When I found out I was deploying to Afghanistan with an Army unit I did not have a lot of hope that I would survive the nine months in Afghanistan. I guess, in truth, I wasn’t even sure I would make it through the winter in Indiana for training.
When I left for training, I really did not know a lot about myself. Even things I thought I knew about myself, I didn’t really know. You see way back at Field Training (the summer program cadets have to go through to become officers) my self-confidence was decimated. My Field Training Officer wasn’t impressed with me and I think she was hoping I would quit before the four weeks were over. I didn’t quit, but I didn’t come back the same person. The officer in charge of me told me that I was not cut out for the military and I completed training in the bottom third.
I had always excelled at school, sports and anything else I had set out to accomplish. So completing Field Training at the bottom really shook me and I came home disappointed and almost ready to give up. Luckily there was one bright spot of Field Training I actually did well at.
Marching, parade drills, command voice and other military things were not my strong suit, but while completing the 3-day practice war game (exercise) in the field I found my strength. I actually found something I could do in the most unlikely place. The command head quarters of the made-up war game. Most of the people on my team didn’t really think much of me, but I know that my confidence and actual ability to come up with a system and then give out orders surprised more than just one person in our group.
Unfortunately, those 3 days were at the end and if I told you the truth I haven’t really thought much about those highlights up until this very moment. I did remember all the ways I had failed and how getting through training wasn’t something I was fond of. And I guess it is good I didn’t quit because then my story would be so different and I might not have ever found the strength and redemption I needed.
Hope to Survive
I went off to deployment training hoping to just survive. My boss gave me this advice: “When you come to a great chasm and need to decide what to do, JUMP, it isn’t that far.” He never said if he was worried about me or if he knew deep down what I was capable, but that quote stuck with me and I jumped. And he is right it really isn’t that far.
The best part about the advice he gave me was that the first time I really had to jump was to leave the safety of the large military base we arrived at to head out into the cities surrounding us. I guess I could have said, “I’m not going,” but it was my job to go. I climbed up into the combat vehicle and headed off the base. Smiling, but scared to death of what was coming.
First mission in Afghanistan
To say our first mission off the base was uneventful wouldn’t even explain the whole experience. I mean it was uneventful in the fact no one tried to attack us. But what surprised me was how much fun it was. We went to a local market to check out a retaining wall. The team had come up with a plan to march in safely so as to not disrupt the market. It sounded really dangerous and scary and maybe it was, but it was uneventful. I even enjoyed it and the Afghans didn’t mind us being there, they were actually thankful for the retaining wall we had helped build. We also went to a hospital, a government building and school. The hardest part, you know, after actually going, was wearing the battle armor all day. It was really heavy and uncomfortable, but besides that it wasn’t so bad.
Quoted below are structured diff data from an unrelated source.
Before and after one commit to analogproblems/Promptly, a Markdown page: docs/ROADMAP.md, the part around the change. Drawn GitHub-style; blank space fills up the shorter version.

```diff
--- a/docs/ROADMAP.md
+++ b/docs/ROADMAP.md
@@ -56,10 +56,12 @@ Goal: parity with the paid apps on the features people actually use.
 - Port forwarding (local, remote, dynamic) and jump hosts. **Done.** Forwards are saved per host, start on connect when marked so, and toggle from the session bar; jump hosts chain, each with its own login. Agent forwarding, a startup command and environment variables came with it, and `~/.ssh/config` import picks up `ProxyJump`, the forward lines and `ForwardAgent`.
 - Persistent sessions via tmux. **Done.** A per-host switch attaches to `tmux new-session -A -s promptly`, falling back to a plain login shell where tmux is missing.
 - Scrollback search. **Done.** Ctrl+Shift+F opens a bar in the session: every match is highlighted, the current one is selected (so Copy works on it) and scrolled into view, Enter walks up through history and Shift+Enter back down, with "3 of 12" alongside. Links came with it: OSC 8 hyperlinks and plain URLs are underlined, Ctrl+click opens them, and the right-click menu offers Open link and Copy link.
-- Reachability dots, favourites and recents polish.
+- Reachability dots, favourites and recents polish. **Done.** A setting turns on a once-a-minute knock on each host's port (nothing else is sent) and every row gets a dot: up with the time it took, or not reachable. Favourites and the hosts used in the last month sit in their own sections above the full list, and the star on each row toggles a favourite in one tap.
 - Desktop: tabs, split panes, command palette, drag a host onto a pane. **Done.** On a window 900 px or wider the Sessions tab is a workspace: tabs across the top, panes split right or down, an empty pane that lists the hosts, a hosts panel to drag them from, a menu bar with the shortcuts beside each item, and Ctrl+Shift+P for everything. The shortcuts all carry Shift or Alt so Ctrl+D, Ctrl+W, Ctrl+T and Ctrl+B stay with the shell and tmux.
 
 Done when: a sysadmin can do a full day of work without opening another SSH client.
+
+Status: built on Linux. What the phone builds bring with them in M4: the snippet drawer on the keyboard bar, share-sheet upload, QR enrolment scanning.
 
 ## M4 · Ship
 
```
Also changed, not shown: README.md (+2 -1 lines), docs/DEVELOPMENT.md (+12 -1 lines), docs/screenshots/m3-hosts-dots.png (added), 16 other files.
Day one in country gave me hope we would all make it home back home. And each day we got closer to coming home my hope would grow. Before you know it our nine months were over and I had changed and grown so much. Sometimes the hardest things in life mean the most. Looking back this is definitely something I could say about my deployment.
By the time motherhood came around don’t you feel ready to tackle the world. You have gone through so much and not only survived, but thrived. Who knew a little baby can quickly bring back the insecurity and doubt from years before that you have forgotten.
You see each moment that things don’t go as planned as a failure. It is really hard to switch from being a proud airman to just a mom. Others don’t get it; it is so much harder than it looks. You may have almost lost hope you will survive motherhood.
You will gain Confidence
But just like in other life events (but maybe not so quickly) you will gain confidence in who you are as a mom and slowly rise from the fear and failure you may be feeling. And a few years in, you will be grateful for the struggles. You will look back and see how much you have grown so much more than if everything was easy.
Motherhood is one of the greatest blessings and challenges you will face and each day the battlefield is constantly changing as your children grow up and as you try to keep up and be the best mom you can be.
Nine months of my life were spent in Afghanistan. Each day seemed so long, but looking back it really went by so fast and I changed so much. I have a time clock set (this time unwillingly) with my boys. Eighteen years and then they are off to their own lives. I hope I can look back and see that I spent my time wisely with them. Because I know it will go by way too fast.